14.03.2018 | NIH/National Institute of Allergy and Infectious Diseases

nachricht Researchers identify key step in viral replication
13.03.2018 | University of Pittsburgh Schools of the Health Sciences

All articles from Health and Medicine >>>

The most recent press releases about innovation >>>

Die letzten 5 Focus-News des innovations-reports im Überblick:

Im Focus: Researchers at Fraunhofer monitor re-entry of Chinese space station Tiangong-1

In just a few weeks from now, the Chinese space station Tiangong-1 will re-enter the Earth's atmosphere where it will to a large extent burn up. It is possible that some debris will reach the Earth's surface. Tiangong-1 is orbiting the Earth uncontrolled at a speed of approx. 29,000 km/h.Currently the prognosis relating to the time of impact currently lies within a window of several days. The scientists at Fraunhofer FHR have already been monitoring Tiangong-1 for a number of weeks with their TIRA system, one of the most powerful space observation radars in the world, with a view to supporting the German Space Situational Awareness Center and the ESA with their re-entry forecasts.

Following the loss of radio contact with Tiangong-1 in 2016 and due to the low orbital height, it is now inevitable that the Chinese space station will...

Im Focus: Alliance „OLED Licht Forum“ – Key partner for OLED lighting solutions

Fraunhofer Institute for Organic Electronics, Electron Beam and Plasma Technology FEP, provider of research and development services for OLED lighting solutions, announces the founding of the “OLED Licht Forum” and presents latest OLED design and lighting solutions during light+building, from March 18th – 23rd, 2018 in Frankfurt a.M./Germany, at booth no. F91 in Hall 4.0.

They are united in their passion for OLED (organic light emitting diodes) lighting with all of its unique facets and application possibilities. Thus experts in...

Im Focus: Mars' oceans formed early, possibly aided by massive volcanic eruptions

Oceans formed before Tharsis and evolved together, shaping climate history of Mars

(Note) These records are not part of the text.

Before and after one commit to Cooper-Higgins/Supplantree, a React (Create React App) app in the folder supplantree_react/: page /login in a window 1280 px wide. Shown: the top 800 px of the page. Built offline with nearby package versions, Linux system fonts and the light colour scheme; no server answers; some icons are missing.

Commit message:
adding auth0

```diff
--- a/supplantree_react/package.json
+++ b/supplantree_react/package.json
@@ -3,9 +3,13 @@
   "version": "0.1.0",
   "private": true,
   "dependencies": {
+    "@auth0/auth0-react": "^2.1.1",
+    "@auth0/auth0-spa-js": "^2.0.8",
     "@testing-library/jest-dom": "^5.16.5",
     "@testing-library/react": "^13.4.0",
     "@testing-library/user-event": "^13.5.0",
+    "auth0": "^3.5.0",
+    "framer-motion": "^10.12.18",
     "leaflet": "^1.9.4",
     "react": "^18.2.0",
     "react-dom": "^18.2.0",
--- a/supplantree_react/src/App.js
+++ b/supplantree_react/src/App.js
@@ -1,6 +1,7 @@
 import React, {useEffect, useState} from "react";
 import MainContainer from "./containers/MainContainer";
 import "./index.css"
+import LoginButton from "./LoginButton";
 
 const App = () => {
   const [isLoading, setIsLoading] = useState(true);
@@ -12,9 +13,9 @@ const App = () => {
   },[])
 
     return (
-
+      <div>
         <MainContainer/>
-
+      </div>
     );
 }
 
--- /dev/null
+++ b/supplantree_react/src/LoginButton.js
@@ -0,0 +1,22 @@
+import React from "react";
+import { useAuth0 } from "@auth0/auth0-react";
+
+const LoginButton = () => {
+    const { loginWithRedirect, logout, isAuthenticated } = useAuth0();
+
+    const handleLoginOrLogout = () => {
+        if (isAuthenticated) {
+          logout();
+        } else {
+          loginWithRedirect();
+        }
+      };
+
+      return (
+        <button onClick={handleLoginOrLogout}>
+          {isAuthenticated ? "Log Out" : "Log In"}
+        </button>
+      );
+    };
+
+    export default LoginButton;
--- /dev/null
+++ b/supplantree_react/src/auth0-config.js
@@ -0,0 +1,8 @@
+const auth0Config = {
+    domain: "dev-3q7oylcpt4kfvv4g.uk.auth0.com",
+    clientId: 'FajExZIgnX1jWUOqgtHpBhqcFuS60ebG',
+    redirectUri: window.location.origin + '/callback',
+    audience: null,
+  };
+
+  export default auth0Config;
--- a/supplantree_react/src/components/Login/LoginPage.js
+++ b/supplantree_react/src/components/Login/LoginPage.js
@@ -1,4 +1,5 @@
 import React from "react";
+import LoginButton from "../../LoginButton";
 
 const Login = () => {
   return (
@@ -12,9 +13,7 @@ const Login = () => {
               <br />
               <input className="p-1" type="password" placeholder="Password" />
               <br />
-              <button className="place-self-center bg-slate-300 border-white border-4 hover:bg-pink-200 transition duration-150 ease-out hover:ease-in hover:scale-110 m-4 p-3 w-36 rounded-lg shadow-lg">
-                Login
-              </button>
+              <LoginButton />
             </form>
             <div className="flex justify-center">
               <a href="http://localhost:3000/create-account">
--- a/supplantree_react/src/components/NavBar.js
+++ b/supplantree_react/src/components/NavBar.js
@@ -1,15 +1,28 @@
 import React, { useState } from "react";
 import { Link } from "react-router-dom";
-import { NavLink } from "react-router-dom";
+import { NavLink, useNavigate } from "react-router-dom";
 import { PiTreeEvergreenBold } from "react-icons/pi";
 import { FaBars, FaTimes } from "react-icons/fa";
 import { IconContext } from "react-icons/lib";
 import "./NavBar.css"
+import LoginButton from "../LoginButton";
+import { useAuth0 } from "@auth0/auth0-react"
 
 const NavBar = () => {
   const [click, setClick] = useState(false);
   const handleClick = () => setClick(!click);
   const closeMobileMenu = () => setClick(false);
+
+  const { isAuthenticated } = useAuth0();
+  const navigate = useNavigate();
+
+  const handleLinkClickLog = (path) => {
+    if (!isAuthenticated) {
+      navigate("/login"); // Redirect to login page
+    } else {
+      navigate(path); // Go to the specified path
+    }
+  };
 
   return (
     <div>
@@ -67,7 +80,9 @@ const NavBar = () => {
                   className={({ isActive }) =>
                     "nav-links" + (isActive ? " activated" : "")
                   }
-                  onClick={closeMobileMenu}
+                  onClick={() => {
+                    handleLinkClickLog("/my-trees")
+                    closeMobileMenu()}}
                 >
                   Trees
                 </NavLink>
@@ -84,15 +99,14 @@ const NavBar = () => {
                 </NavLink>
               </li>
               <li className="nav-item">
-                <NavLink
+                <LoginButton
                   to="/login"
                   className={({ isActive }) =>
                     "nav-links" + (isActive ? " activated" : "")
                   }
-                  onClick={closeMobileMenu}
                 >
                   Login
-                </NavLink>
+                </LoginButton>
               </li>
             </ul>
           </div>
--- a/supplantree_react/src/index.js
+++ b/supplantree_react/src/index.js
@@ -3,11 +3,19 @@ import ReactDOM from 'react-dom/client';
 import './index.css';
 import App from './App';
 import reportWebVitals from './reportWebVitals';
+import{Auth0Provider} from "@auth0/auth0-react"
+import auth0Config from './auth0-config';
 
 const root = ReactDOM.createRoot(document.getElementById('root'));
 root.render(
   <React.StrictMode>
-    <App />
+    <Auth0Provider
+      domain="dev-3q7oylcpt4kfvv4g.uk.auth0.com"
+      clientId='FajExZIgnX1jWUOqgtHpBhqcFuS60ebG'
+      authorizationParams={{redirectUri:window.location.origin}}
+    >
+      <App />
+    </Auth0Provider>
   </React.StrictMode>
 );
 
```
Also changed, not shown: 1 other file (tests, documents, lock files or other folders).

A new scenario seeking to explain how Mars' putative oceans came and went over the last 4 billion years implies that the oceans formed several hundred million...

Im Focus: Tiny implants for cells are functional in vivo

For the first time, an interdisciplinary team from the University of Basel has succeeded in integrating artificial organelles into the cells of live zebrafish embryos. This innovative approach using artificial organelles as cellular implants offers new potential in treating a range of diseases, as the authors report in an article published in Nature Communications.

In the cells of higher organisms, organelles such as the nucleus or mitochondria perform a range of complex functions necessary for life. In the networks of...

Im Focus: Locomotion control with photopigments

Researchers from Göttingen University discover additional function of opsins

Animal photoreceptors capture light with photopigments. Researchers from the University of Göttingen have now discovered that these photopigments fulfill an...

All Focus news of the innovation-report >>>



Industry & Economy
Event News

Virtual reality conference comes to Reutlingen

19.03.2018 | Event News

Ultrafast Wireless and Chip Design at the DATE Conference in Dresden

16.03.2018 | Event News

International Tinnitus Conference of the Tinnitus Research Initiative in Regensburg

13.03.2018 | Event News

Latest News

TRAPPIST-1 planets provide clues to the nature of habitable worlds

21.03.2018 | Physics and Astronomy

The search for dark matter widens

21.03.2018 | Materials Sciences

Natural enemies reduce pesticide use

21.03.2018 | Life Sciences

Science & Research
Overview of more VideoLinks >>>